Data in this exercise
..............................

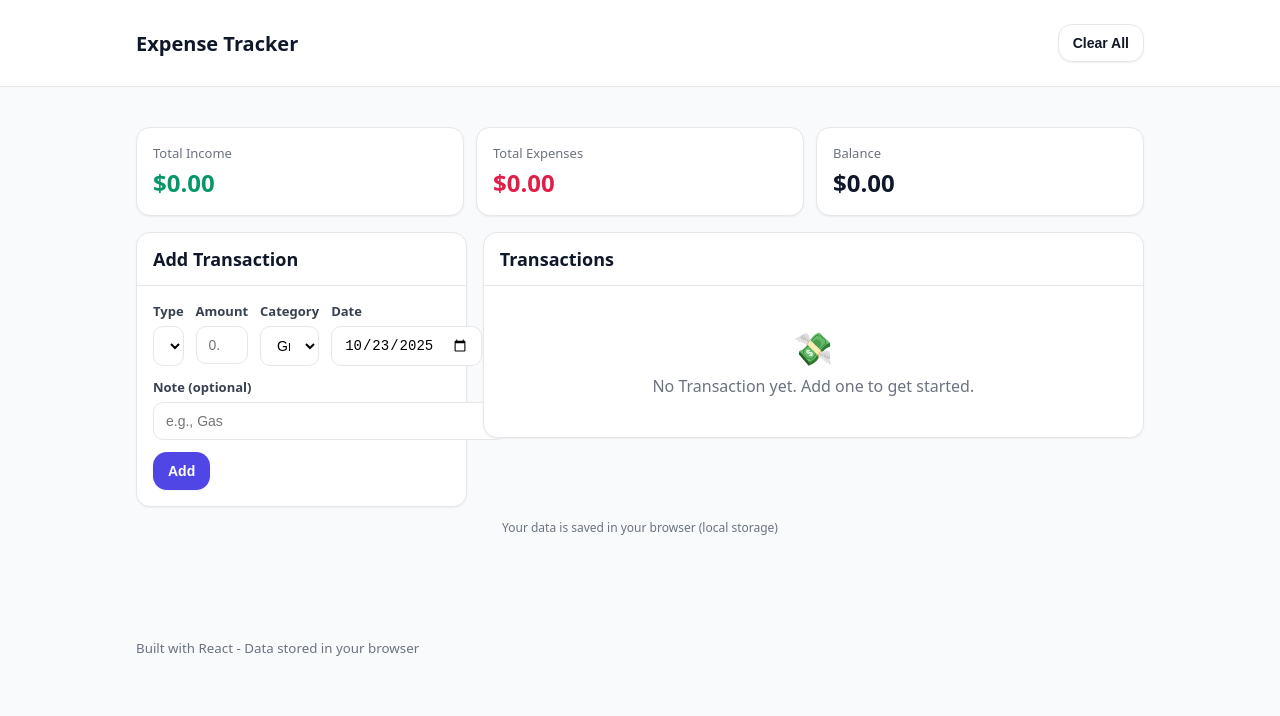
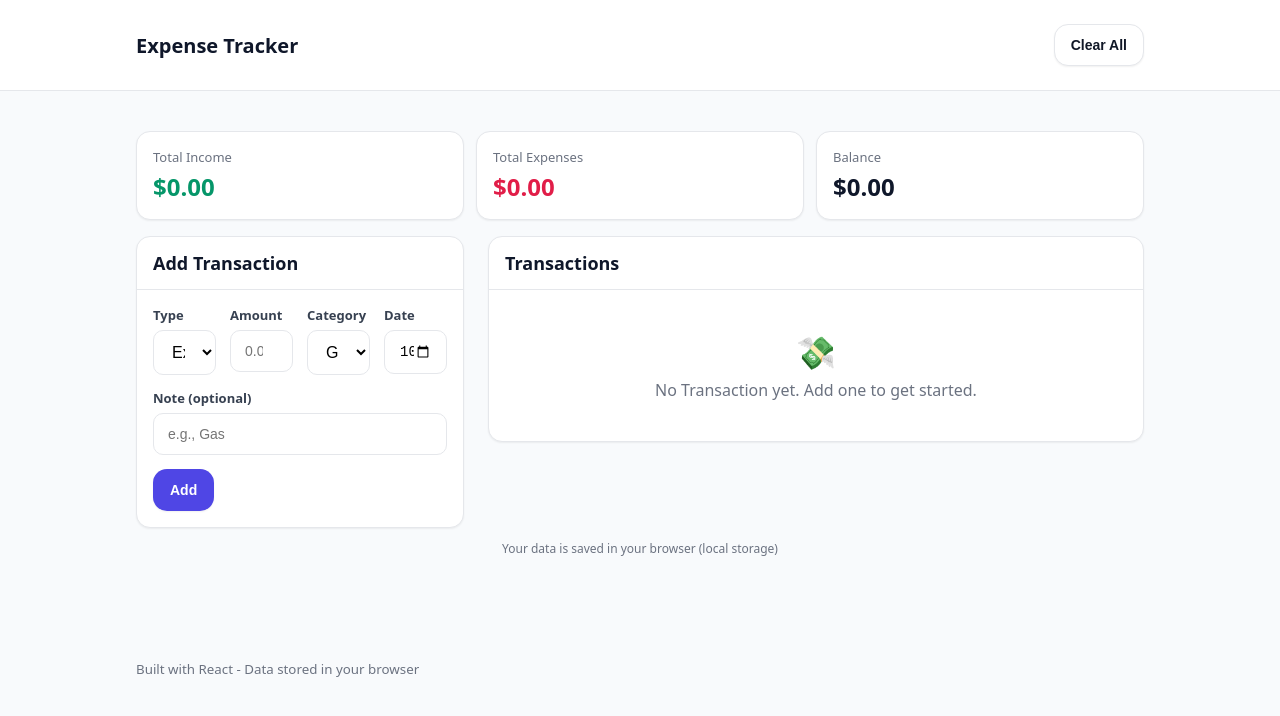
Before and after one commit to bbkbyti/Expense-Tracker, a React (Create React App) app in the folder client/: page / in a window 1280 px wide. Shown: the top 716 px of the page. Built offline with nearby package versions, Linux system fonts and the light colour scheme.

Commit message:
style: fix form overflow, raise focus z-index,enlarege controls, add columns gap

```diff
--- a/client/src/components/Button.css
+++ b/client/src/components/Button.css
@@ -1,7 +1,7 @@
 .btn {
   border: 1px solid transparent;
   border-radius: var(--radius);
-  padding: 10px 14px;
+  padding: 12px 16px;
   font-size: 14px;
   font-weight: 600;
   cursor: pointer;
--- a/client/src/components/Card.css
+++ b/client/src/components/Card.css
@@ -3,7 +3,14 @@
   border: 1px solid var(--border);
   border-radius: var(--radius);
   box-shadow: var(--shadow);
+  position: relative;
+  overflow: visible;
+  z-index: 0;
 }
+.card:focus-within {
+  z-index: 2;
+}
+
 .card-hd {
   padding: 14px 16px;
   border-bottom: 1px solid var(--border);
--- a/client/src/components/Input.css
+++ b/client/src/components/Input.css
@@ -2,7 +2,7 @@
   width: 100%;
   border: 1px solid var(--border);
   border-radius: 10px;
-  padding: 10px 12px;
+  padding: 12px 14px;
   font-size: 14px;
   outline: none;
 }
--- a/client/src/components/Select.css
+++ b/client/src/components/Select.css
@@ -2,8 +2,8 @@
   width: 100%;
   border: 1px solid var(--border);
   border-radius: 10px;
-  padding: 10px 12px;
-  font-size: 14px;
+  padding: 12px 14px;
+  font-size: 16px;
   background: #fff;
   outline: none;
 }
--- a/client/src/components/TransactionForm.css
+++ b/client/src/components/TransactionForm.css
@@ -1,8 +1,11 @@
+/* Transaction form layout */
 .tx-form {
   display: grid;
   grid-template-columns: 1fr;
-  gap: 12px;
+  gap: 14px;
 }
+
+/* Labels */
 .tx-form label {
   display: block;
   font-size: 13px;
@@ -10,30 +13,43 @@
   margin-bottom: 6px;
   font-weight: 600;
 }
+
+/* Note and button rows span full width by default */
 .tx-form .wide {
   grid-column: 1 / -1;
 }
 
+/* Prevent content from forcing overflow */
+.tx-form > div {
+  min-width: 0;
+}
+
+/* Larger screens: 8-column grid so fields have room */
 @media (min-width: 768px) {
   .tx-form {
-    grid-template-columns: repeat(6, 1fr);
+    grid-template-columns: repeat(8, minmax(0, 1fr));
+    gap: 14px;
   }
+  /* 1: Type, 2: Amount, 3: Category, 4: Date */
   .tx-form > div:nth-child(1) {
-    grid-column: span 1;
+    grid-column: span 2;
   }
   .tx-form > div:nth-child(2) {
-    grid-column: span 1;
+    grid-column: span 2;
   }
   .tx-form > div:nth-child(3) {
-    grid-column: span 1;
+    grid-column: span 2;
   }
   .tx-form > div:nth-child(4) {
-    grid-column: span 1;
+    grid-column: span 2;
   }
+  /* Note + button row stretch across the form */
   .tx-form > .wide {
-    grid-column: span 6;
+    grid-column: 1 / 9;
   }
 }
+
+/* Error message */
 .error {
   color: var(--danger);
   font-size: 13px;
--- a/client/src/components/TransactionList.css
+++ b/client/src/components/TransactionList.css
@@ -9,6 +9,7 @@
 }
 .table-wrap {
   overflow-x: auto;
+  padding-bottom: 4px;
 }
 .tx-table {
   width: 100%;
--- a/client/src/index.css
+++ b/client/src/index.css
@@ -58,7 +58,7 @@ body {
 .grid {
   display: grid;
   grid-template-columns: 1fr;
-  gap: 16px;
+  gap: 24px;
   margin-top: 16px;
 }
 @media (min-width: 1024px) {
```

..............................

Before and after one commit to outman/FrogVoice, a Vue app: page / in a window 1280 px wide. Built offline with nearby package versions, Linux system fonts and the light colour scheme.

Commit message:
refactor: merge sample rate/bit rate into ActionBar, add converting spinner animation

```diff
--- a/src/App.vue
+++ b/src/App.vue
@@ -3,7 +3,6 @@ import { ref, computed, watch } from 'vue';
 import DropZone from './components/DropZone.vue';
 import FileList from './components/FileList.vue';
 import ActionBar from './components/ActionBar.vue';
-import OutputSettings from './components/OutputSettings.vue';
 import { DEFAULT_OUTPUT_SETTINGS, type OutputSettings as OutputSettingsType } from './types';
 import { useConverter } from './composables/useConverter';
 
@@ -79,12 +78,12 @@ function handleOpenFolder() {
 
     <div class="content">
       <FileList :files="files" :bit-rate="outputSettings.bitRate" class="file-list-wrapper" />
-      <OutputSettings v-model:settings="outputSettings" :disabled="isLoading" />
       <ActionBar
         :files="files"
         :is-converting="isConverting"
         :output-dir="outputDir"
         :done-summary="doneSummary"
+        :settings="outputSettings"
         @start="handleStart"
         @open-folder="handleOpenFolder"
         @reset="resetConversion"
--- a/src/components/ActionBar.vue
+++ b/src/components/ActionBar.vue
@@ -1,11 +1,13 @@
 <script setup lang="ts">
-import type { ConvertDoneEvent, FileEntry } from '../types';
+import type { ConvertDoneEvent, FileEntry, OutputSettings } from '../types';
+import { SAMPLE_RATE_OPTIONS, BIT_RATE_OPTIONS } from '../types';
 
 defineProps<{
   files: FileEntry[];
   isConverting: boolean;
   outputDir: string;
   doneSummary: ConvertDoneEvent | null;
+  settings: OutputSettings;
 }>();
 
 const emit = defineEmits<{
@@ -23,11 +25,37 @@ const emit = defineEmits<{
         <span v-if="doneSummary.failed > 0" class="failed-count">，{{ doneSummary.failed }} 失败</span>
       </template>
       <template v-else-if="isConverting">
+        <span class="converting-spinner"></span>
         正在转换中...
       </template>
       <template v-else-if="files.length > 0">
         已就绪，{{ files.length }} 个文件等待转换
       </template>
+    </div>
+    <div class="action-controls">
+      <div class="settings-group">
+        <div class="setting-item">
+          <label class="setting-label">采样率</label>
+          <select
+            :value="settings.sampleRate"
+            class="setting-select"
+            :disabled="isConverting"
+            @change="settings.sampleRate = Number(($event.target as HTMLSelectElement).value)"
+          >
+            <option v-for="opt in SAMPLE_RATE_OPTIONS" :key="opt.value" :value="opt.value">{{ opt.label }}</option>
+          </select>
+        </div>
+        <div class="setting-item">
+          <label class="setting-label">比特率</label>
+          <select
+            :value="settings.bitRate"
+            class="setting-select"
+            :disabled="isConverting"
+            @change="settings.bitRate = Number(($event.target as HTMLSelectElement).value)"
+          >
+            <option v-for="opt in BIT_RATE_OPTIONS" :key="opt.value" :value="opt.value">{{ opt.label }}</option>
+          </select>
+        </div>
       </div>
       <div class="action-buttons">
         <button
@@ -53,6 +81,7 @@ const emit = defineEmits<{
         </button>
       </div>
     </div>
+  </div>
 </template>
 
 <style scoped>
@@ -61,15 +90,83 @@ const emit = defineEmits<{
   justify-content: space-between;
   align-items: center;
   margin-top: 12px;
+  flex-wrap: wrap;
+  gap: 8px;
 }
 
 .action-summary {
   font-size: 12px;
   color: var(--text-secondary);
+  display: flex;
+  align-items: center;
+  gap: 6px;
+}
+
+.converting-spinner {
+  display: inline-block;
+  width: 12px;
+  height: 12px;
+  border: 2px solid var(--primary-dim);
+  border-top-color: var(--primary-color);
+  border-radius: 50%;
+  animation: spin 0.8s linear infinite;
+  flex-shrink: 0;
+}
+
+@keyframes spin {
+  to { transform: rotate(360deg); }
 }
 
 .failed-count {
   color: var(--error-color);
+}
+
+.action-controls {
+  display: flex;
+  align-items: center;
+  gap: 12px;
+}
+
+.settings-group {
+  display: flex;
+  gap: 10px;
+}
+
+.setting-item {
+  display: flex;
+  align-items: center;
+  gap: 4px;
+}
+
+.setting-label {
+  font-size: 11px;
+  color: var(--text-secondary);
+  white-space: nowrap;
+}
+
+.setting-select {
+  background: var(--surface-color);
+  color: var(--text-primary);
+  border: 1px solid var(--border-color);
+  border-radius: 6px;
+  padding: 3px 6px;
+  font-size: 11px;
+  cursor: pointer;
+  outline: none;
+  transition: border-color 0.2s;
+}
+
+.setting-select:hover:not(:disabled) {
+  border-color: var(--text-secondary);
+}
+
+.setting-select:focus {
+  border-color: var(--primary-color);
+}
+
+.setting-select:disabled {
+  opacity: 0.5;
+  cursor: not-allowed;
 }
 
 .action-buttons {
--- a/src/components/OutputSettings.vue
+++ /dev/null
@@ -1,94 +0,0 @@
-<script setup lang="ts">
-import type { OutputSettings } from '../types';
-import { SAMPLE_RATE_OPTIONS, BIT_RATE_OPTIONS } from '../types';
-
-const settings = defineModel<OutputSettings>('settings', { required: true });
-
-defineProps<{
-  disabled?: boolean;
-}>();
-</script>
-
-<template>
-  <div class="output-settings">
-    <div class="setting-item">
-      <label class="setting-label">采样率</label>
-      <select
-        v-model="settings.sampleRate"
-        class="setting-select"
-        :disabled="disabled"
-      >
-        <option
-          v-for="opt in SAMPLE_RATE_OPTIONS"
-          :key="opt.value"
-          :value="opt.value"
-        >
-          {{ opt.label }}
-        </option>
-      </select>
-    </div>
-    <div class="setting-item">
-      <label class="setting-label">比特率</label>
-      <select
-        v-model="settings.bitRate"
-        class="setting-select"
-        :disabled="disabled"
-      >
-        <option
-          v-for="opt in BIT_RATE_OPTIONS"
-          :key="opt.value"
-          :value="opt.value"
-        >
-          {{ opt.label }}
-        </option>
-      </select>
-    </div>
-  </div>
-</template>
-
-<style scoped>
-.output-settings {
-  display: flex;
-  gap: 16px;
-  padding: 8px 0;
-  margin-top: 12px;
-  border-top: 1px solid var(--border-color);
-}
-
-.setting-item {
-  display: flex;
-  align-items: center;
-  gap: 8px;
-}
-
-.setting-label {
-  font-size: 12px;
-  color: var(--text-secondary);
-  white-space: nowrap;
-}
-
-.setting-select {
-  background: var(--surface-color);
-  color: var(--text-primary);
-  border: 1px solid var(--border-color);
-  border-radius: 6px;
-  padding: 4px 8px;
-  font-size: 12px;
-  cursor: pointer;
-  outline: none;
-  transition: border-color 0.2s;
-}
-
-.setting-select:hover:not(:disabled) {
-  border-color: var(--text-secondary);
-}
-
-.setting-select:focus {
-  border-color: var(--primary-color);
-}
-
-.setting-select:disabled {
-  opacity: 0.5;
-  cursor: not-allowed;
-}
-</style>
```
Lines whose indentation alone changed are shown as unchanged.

..............................

Assigned task
Look through the listing, and copy each line in which the string "emit" turns up.

Result
 const emit = defineEmits<{
@@ -23,11 +25,37 @@ const emit = defineEmits<{
@@ -53,6 +81,7 @@ const emit = defineEmits<{
@@ -61,15 +90,83 @@ const emit = defineEmits<{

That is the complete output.